To conclude, gender discrimination is a complex issue that requires an integrated approach to establish a gender-associated balance. If in traditional society, gender discrimination relates to women, then the western countries experience reverse discrimination as well. Therefore, it is of great importance to re-consider the existing legal foundation and adjust them in the correspondence with the needs of modern gender equality strategies. It is expected that as a result of the proposed solution men and women will have equal rights, freedoms, and opportunities and also have equal responsibilities and social roles.
Dipboye, R. L., & Colella, A. (2013). Discrimination at work: The psychological and organizational bases. New York, NY: Psychology Press.
Lawson, A. (2016). European Union non-discrimination law and intersectionality: Investigating the triangle of racial, gender and disability discrimination. New York, NY: Routledge.
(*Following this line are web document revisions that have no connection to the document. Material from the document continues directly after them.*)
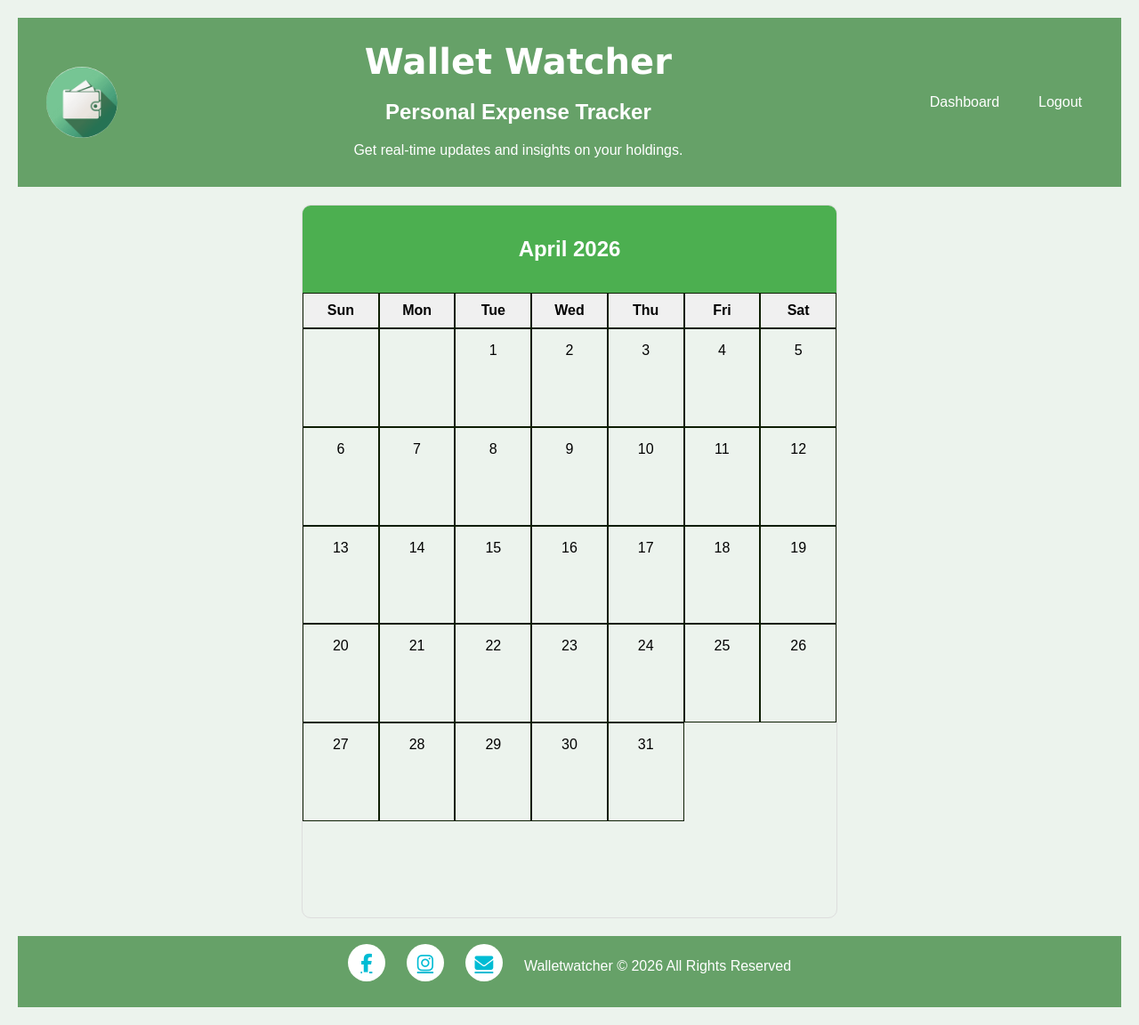
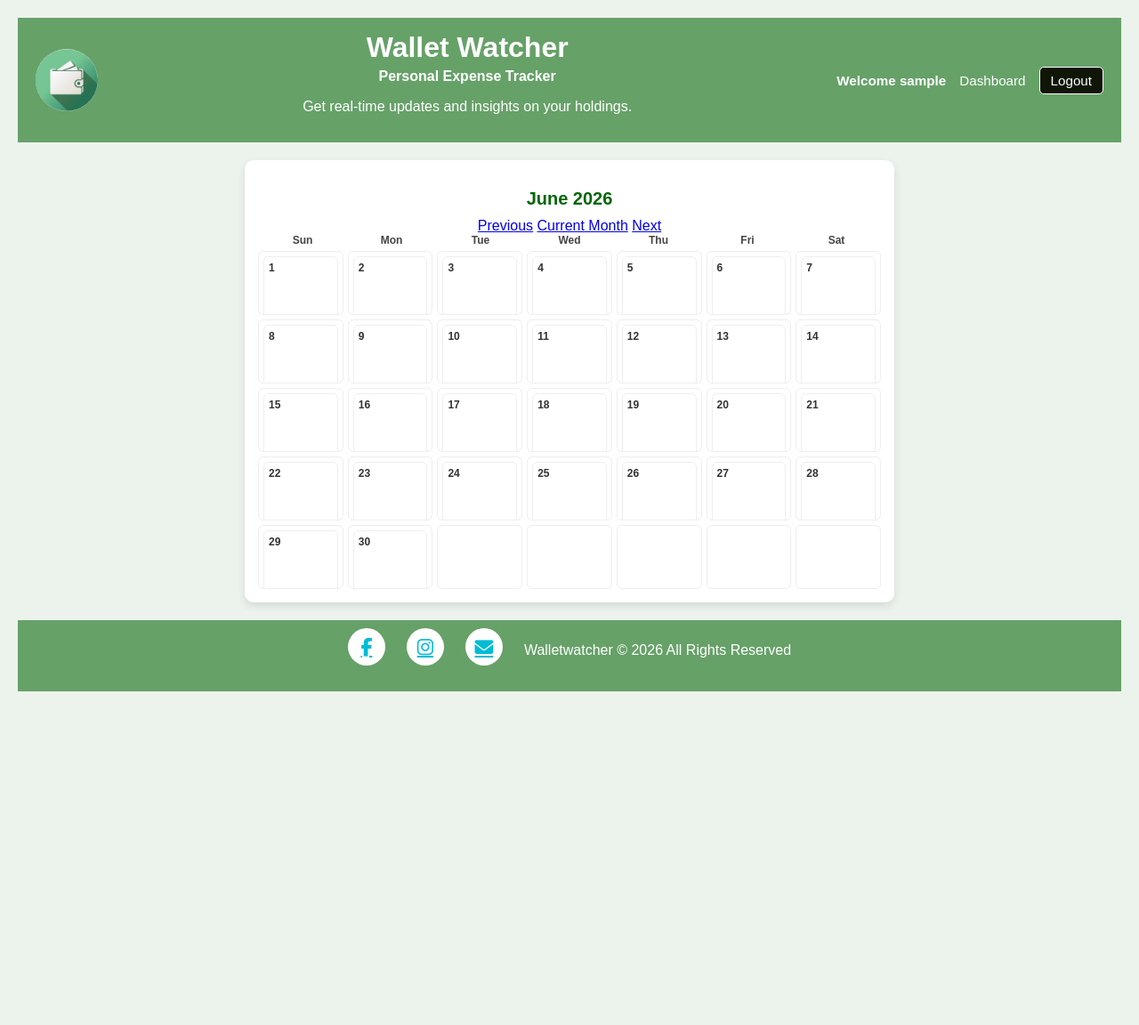
Before and after one commit to jmichael2025/Python-Assignment, a Flask app: page /calendar in a window 1280 px wide. Shown: the whole page at 89% size. After the commit the page ends 777 px from the top, so only its background shows below. Run offline with Flask 3, Linux system fonts and the light colour scheme; the visitor is signed in with stand-in values (Sample User, id 1).

Commit message:
pie chart deleted, html updated regarding same calender html, css updated dashboard css updated for table styling

```diff
--- a/app.py
+++ b/app.py
@@ -1,6 +1,9 @@
 from flask import Flask, redirect, render_template, request, session, url_for, Blueprint
 from dashboard import dashboard_bp
 import os
+from datetime import datetime
+import calendar
+from collections import defaultdict
 
 app = Flask(__name__)
 app.secret_key = "mysecret3453453"
@@ -20,10 +23,50 @@ def dashboard():
     return render_template('dashboard.html')
 
 @app.route("/calendar")
-def calendar():
-    if 'user' not in session:
-        return redirect(url_for('login'))
-    return render_template('calendar.html')
+def calendar_view():
+
+    expenses = session.get("expenses", [])
+    today = datetime.now()
+
+    # default current month
+    month = today.month
+    year = today.year
+
+    move = request.args.get("move")
+
+    if move == "prev":
+        month -= 1
+        if month == 0:
+            month = 12
+            year -= 1
+
+    elif move == "next":
+        month += 1
+        if month == 13:
+            month = 1
+            year += 1
+
+    cal = calendar.monthcalendar(year, month)
+
+    day_totals = defaultdict(float)
+
+    for e in expenses:
+        try:
+            expense_date = datetime.strptime(e["date"], "%Y-%m-%d")
+
+            if expense_date.month == month and expense_date.year == year:
+                day_totals[expense_date.day] += float(e["amount"])
+        except:
+            pass
+
+    return render_template(
+        "calendar.html",
+        calendar_data=cal,
+        day_totals=day_totals,
+        month_name=calendar.month_name[month],
+        month=month,
+        year=year
+    )
 
 @app.route("/manager")
 def manager():
--- a/static/css/calendar.css
+++ b/static/css/calendar.css
@@ -10,114 +10,152 @@ body{
     padding: 20px;
 }
 
-/*navigation*/
-
 .navbar {
     display: flex;
     justify-content: space-between;
     align-items: center;
     background-color: #04660893;
-  padding: 1rem 2rem;
+    padding: 15px 20px;
 }
+
 .nav-left {
-  color: #fff;
-  font-size: 1.5rem;
-  background-size: contain;
-  background-repeat: no-repeat;
+    flex: 0 0 auto;
 }
+
 .logo {
-  width: 80px;
-  height: 80px;
+    width: 70px;
+    height: 70px;
     border-radius: 50%;
     object-fit: cover;
 }
+
 .nav-center {
-    position: static;
+    flex: 1;
+    text-align: center;
     color: white;
-    transform: none;
-    width: 100%;
-    margin-top: 10px;
 }
 
 .nav-center .main-heading {
-  font-size: 2.5rem;
-  font-family: 'verdana', sans-serif;
     margin: 0;
+    font-size: 2rem;
+}
+
+.nav-center h2 {
+    margin: 5px 0;
+    font-size: 1rem;
 }
 
 .nav-right {
     display: flex;
-  gap: 20px;}
-
-
-.nav-right.a{ float: left;
-  display: block;
-  color: white;
-  text-align: center;
-  padding: 5px 5px;
-  text-decoration: none;
-  font-size: 17px;
+    align-items: center;
+    gap: 15px;
 }
 
-.nav-right a {
+.nav-right a,
+.welcome-text {
+    color: white;
     text-decoration: none;
+    font-size: 0.95rem;
+}
+
+.welcome-text {
+    font-weight: bold;
+}
+
+.logout-btn {
+    background-color: rgb(15, 22, 5);
     color: white;
-  padding: 8px 12px;
+    padding: 6px 12px;
+    border-radius: 5px;
+    text-decoration: none;
+    border: 1px solid white;
+}
+
+.logout-btn:hover {
+    background-color: white;
+    color: #046608;
+}
+
+.icon {
+    display: none;
+    font-size: 1.8rem;
+    cursor: pointer;
+}
+
+/* =========================
+   MOBILE NAVIGATION
+   ========================= */
+
+@media screen and (max-width: 768px) {
+
+    .navbar {
+        flex-direction: column;
+        position: relative;
         text-align: center;
     }
 
-.nav-right a:hover {
-  color: #021f13 ;
-  text-decoration: none;
+    .nav-left,
+    .nav-center,
+    .nav-right {
+        width: 100%;
     }
 
-.nav-right a.active{
-  background-color: #081f17;
-  color:#ddd
+    /* Hide all menu items initially */
+    .nav-right a:not(.icon),
+    .welcome-text {
+        display: none;
     }
 
-/*calendar styling*/
-.calendar {
-  width: 100%;
-  height: 100vh;
-  max-width: 600px;
-  border: 1px solid #ddd;
-  border-radius: 10px;
-  overflow: hidden;
-  margin: 20px auto;
+    /* Show hamburger */
+    .nav-right .icon {
+        display: block;
+        position: absolute;
+        top: 20px;
+        right: 20px;
+        color: white;
+        font-size: 2rem;
     }
 
-.header {
-  text-align: center;
-  padding: 15px;
-  background: #4CAF50;
+    /* Open menu */
+    .nav-right.responsive {
+        display: flex;
+        flex-direction: column;
+        margin-top: 15px;
+    }
+
+    .nav-right.responsive a:not(.icon),
+    .nav-right.responsive .welcome-text {
+        display: block;
+        width: 100%;
+        padding: 12px;
+        box-sizing: border-box;
+    }
+
+    /* Hide hamburger after opening */
+    .nav-right.responsive .icon {
+        display: none;
+    }
+
+    .nav-right.responsive a:not(.icon) {
+        background: white;
+        color: #046608;
+        border-bottom: 1px solid #ddd;
+    }
+
+    .nav-right.responsive a:not(.icon):hover {
+        background: #046608;
         color: white;
     }
 
-.days, .dates {
-  display: grid;
-  grid-template-columns: repeat(7, 1fr);
+    .welcome-text {
+        background: #f5f5f5;
+        color: #046608;
+        font-weight: bold;
     }
 
-.days div {
-  text-align: center;
-  padding: 10px;
-  font-weight: bold;
-  background: #f0f0f0;
-  border: 1px solid #0d1d03;
+    .nav-center h2 {
+        font-size: 0.9rem;
     }
-
-.dates div {
-  text-align: center;
-  aspect-ratio: 1 / 1.47;
-  padding: 15px;
-  border: 1px solid #0d1d03;
-}
-
-.dates div:hover {
-  background: #2c2d2c;
-  color: white;
-  cursor: pointer;
 }
 /* Footer Styling */
    .footer {
@@ -193,3 +231,113 @@ body{
     font-size: 18px;
   }
 }
+
+.calendar {
+    max-width: 700px;
+    margin: 20px auto;
+    padding: 15px;
+    background: white;
+    border-radius: 10px;
+    box-shadow: 0 4px 10px rgba(0,0,0,0.1);
+}
+.header h2 {
+    text-align: center;
+    margin-bottom: 10px;
+    font-size: 20px;
+    color: #046608;
+}
+.days {
+    display: grid;
+    grid-template-columns: repeat(7, 1fr);
+    text-align: center;
+    font-weight: bold;
+    font-size: 12px;
+    margin-bottom: 5px;
+    color: #444;
+}
+.dates {
+    display: grid;
+    grid-template-columns: repeat(7, 1fr);
+    gap: 5px;
+}
+.dates div {
+    height: 60px;
+    padding: 5px;
+    border: 1px solid #eee;
+    border-radius: 6px;
+    font-size: 12px;
+    text-align: left;
+    position: relative;
+    overflow: hidden;
+}
+.day-number {
+    font-weight: bold;
+    font-size: 11px;
+    color: #333;
+}
+.expense-amount {
+    position: absolute;
+    bottom: 4px;
+    right: 5px;
+    font-size: 10px;
+    color: #046608;
+    font-weight: bold;
+}
+.empty {
+    background: transparent;
+    border: none;
+}
+@media (max-width: 600px) {
+    .calendar {
+        max-width: 100%;
+        padding: 10px;
+    }
+
+    .dates div {
+        height: 45px;
+        font-size: 10px;
+    }
+
+    .expense-amount {
+        font-size: 9px;
+    }
+}
+/* Footer */
+   .footer {
+        background-color: #04660893;
+        padding: 0.6rem 0.4rem;
+        height: 8%;
+        margin: 0;
+        flex: 1;
+        flex-shrink: 0;
+          }
+
+    .footer-icons {
+        display: flex;
+        justify-content: center;
+        gap: 1.5rem;
+        margin-bottom: 1rem;
+        }
+    .footer-icons a {
+        color:#00bcd4;
+        font-size: 1.3rem;
+        width: 42px;
+        height: 42px;
+        border-radius: 50%;
+        background-color:#fff;
+        display: flex;
+        align-items: center;
+        justify-content: center;
+        transition: all 0.3s ease;
+        }
+
+    .footer-icons a:hover {
+        background-color: #fff;
+        transform: translateY(-3px);
+        }
+
+    .footer p {
+        color: white;
+        font-size: 1rem;
+        text-align: center;
+    }
--- a/templates/calendar.html
+++ b/templates/calendar.html
@@ -10,24 +10,37 @@
 <body>
     <nav class="navbar">
         <div class="nav-left">
-               <img src="../images/logo.png" alt="LOGO" class="logo">
+            <img src="{{ url_for('static', filename='images/logo.png') }}" class="logo" alt="Logo">
+        </div>
 
-            </div>
         <div class="nav-center">
             <h1 class="main-heading">Wallet Watcher</h1>
             <h2>Personal Expense Tracker</h2>
             <p>Get real-time updates and insights on your holdings.</p>
 
         </div>
-            <div class="nav-right" id="Topnav">
-                <a href="dashboard.html">Dashboard</a>
-                <a href="/logout">Logout</a>
+
+        <div class="nav-right" id="navRight">
+            <span class="welcome-text">
+                Welcome {{ session['user'] }}
+            </span>
+
+                <a href="/dashboard" class="nav-btn">Dashboard</a>
+                <a href="/logout" class="logout-btn">Logout</a>
+                <a href="javascript:void(0);" class="icon" onclick="toggleMenu()">
+                ☰
+            </a>
             </div>
     </nav>
     <section>
        <div class="calendar">
         <div class="header">
-        <h2>April 2026</h2>
+        <h2>{{ month_name }} {{ year }}</h2>
+        <div class="btn-container">
+    <a href="/calendar?move=prev">Previous</a>
+    <a href="/calendar?move=current">Current Month</a>
+    <a href="/calendar?move=next">Next</a>
+</div>
         </div>
 
   <div class="days">
@@ -36,18 +49,38 @@
   </div>
 
 <div class="dates">
-    <div></div>
-    <div></div>
-    <div>1</div><div>2</div><div>3</div><div>4</div><div>5</div>
-    <div>6</div><div>7</div><div>8</div><div>9</div><div>10</div>
-    <div>11</div><div>12</div><div>13</div><div>14</div><div>15</div>
-    <div>16</div><div>17</div><div>18</div><div>19</div><div>20</div>
-    <div>21</div><div>22</div><div>23</div><div>24</div><div>25</div>
-    <div>26</div><div>27</div><div>28</div><div>29</div><div>30</div>
-    <div>31</div>
+
+{% for week in calendar_data %}
+
+    {% for day in week %}
+
+        {% if day == 0 %}
+            <div class="empty"></div>
+
+        {% else %}
+            <div class="date-cell">
+
+                <div class="day-number">
+                    {{ day }}
                 </div>
+
+                {% if day_totals.get(day) %}
+                    <div class="expense-amount">
+                        €{{ "%.2f"|format(day_totals[day]) }}
+                    </div>
+                {% endif %}
+
+            </div>
+
+        {% endif %}
+
+    {% endfor %}
+
+{% endfor %}
+
 </div>
     </section>
+    <script src="../static/js/script.js"></script>
     <footer class="footer">
         <div class="footer-icons">
             <a href="https://www.facebook.com/ExpenseTracker2.0" aria-label="Facebook">
--- a/templates/manager.html
+++ b/templates/manager.html
@@ -50,7 +50,7 @@
                             </select>
                         Amount:
                         <input type="number" name="amount" placeholder="Amount" required>
-                        <button type="submit">Add Expense</button>
+                        <button class="add-expenseBtn" type="submit">Add Expense</button>
                     </form>
                 </div>
 
```
Also changed, not shown: static/css/dashboard.css (+71 -123 lines), static/js/expenses-chart.js (renamed from static/js/pie.js, +5 -2 lines), templates/dashboard.html (+4 -20 lines), templates/expenses_chart.html (+63 -34 lines). Lines whose indentation alone changed are shown as unchanged.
Perry, B. L., Harp, K. L., & Oser, C. B. (2013). Racial and gender discrimination in the stress process: Implications for African American women’s health and well-being. Sociological Perspectives, 56(1), 25-48.
Ronai, C. R., Zsembik, B. A., & Feagin, J. R. (2014). Everyday sexism in the third millennium. London, UK: Routledge.
Sinclair, S. (2015). Social psychological barriers to a gender balanced labor market: The role of gender identity threats, friendship priorities, and perceived discrimination. Lund, SE: Lund University.